Over the years, in practice, the root term "sensory integration" has been commonly used in four different ways. It is used to refer to:
Notably, none of these uses correspond to the neurobiologic meaning of the term sensory integration, which refers to a neuronal process that occurs at a cellular level, and that we can only observe only by using invasive electrophysiologic recording techniques (e.g., such as those used in animal research). Sensory integration in this connotation depends on the convergence of excitatory signals from multiple sensory modalities onto a) a single neuron, or b) networks of neurons. Sites where convergence of sensory input from different sensory modalities occurs are present in many regions of the brain .
We selected the term Sensory Processing Disorder for
In summary, we propose that:
We propose this change as a way to clarify diagnostic categories for children with sensory symptomatology. We are actively engaging with current diagnostic classification system revision committees, advocating for inclusion of this new nosology, in part or in whole, in revised taxonomies when they are published (e.g., future editions of the Diagnostic and Statistical Manual and the Diagnostic Classification of Mental Health and Developmental Disorders of Infancy and Early Childhood). Formal recognition of this differential diagnosis will stimulate multi-disciplinary research into the underlying mechanisms of this poorly understood condition and facilitate acquiring services and supports for children with this disorder and their families.

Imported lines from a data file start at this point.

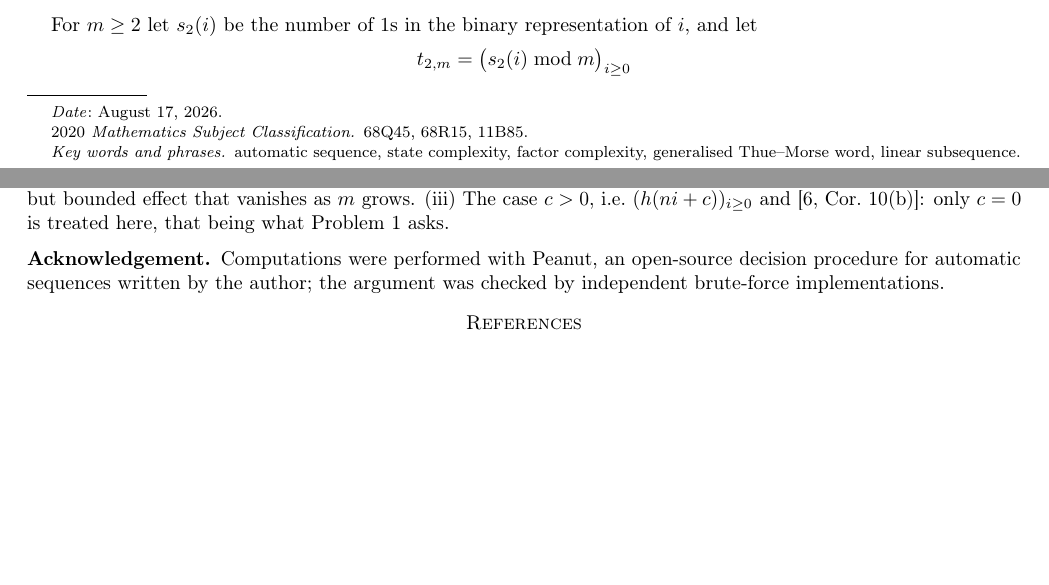
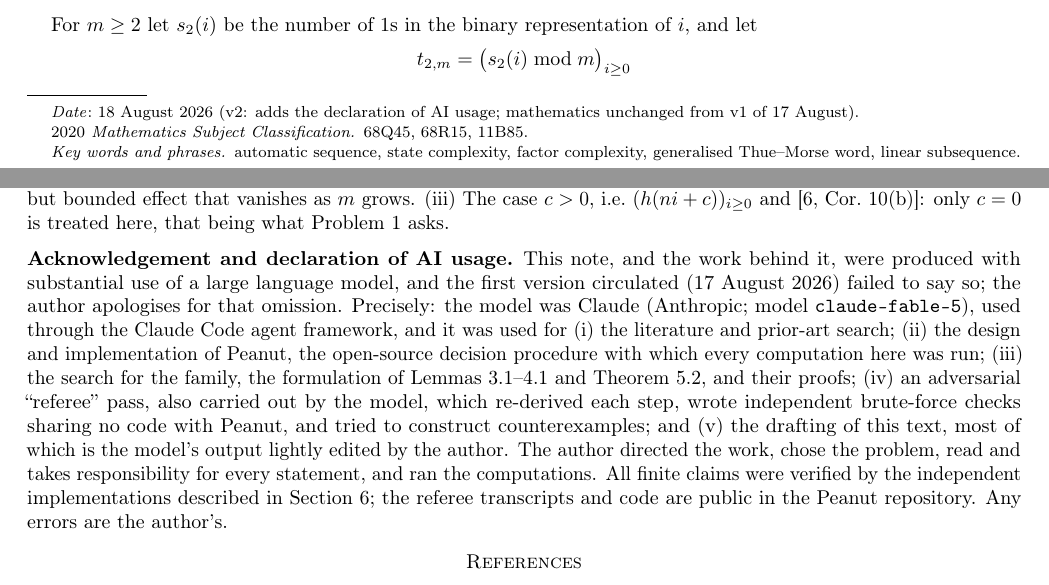
Before and after one commit to whehwhey/peanut, a LaTeX paper (research/notes/linear-subsequence-note.tex): two parts of pages 1 and 5 of 5, joined at a grey line, cut so that both start at the same text, the shorter picture padded with empty space. Compiled offline with pdfLaTeX.

Commit message:
Declaration of AI usage: note v2, research/README, README

```diff
--- a/research/notes/linear-subsequence-note.tex
+++ b/research/notes/linear-subsequence-note.tex
@@ -52,7 +52,7 @@ linear subsequences of automatic sequences}
 \author{Andrew Hingston}
 \email{\texttt{hingstonandrew@icloud.com}}
 
-\date{\today}
+\date{18 August 2026 (v2: adds the declaration of AI usage; mathematics unchanged from v1 of 17 August)}
 
 \subjclass[2020]{68Q45, 68R15, 11B85}
 \keywords{automatic sequence, state complexity, factor complexity, generalised
@@ -499,10 +499,22 @@ $knm^2$ is a real but bounded effect that vanishes as $m$ grows. (iii) The case
 i.e.\ $(h(ni+c))_{i\ge0}$ and \cite[Cor.~10(b)]{MRS}: only $c = 0$ is treated here, that
 being what Problem~\ref{op1} asks.
 
-\subsection*{Acknowledgement}
-Computations were performed with Peanut, an open-source decision procedure for automatic
-sequences written by the author; the argument was checked by independent brute-force
-implementations.
+\subsection*{Acknowledgement and declaration of AI usage}
+This note, and the work behind it, were produced with substantial use of a large language
+model, and the first version circulated (17 August 2026) failed to say so; the author
+apologises for that omission. Precisely: the model was Claude (Anthropic; model
+\texttt{claude-fable-5}), used through the Claude Code agent framework, and it was used for
+(i) the literature and prior-art search; (ii) the design and implementation of Peanut, the
+open-source decision procedure with which every computation here was run; (iii) the search
+for the family, the formulation of Lemmas~\ref{lemA}--\ref{lemB} and Theorem~\ref{thmA}, and
+their proofs; (iv) an adversarial ``referee'' pass, also carried out by the model, which
+re-derived each step, wrote independent brute-force checks sharing no code with Peanut, and
+tried to construct counterexamples; and (v) the drafting of this text, most of which is the
+model's output lightly edited by the author. The author directed the work, chose the
+problem, read and takes responsibility for every statement, and ran the computations. All
+finite claims were verified by the independent implementations described in
+Section~\ref{sec:verify}; the referee transcripts and code are public in the Peanut
+repository. Any errors are the author's.
 
 \begin{thebibliography}{9}
 \setlength{\itemsep}{0pt}\setlength{\parsep}{0pt}\setlength{\parskip}{0pt}
```
Also changed, not shown: README.md, research/README.md, research/notes/linear-subsequence-note.pdf, research/notes/linear-subsequence-note.tex (2 more changed lines).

We hope that individuals in the community concerned about sensory integration dysfunction — parents, occupational therapists, physicians, educators and others — will consider this nosology. We see the transition in this terminology as a process that will continue to evolve as we obtain more empirical data that better defines this disorder. The field should continue to discuss this issue and grow, adapting new terminology as needed based on research and practice needs.
Kandel, E.R., Schwartz, J.H., & Jessell, T.M. (Eds.). (1991). Principles of neural science (3rd ed.). East Norwalk, CT: Appleton & Lange.
Miller, L.J., & Lane, S.J. (2000). Toward a consensus in terminology in sensory integration theory and practice: Part 1: Taxonomy of neurophysiological processes. Sensory Integration Special Interest Section Quarterly, 23(1), 1-4.
Schroeder, C.E., Lindsley, R.W., Specht, C., Marcovici, A., Smiley, J.F., & Javitt, D.C. (2001). Somatosensory input to auditory association cortex in the macaque monkey. Journal of Neurophysiology, 85(3), 1322-1327.
Wallace, M.T., Meredith, M.A., & Stein, B.E. (1992). Integration of multiple sensory modalities in cat cortex. Experimental Brain Research, 91(3), 484-488.
Please note: This article was also published in SI Focus magazine, Summer 2004.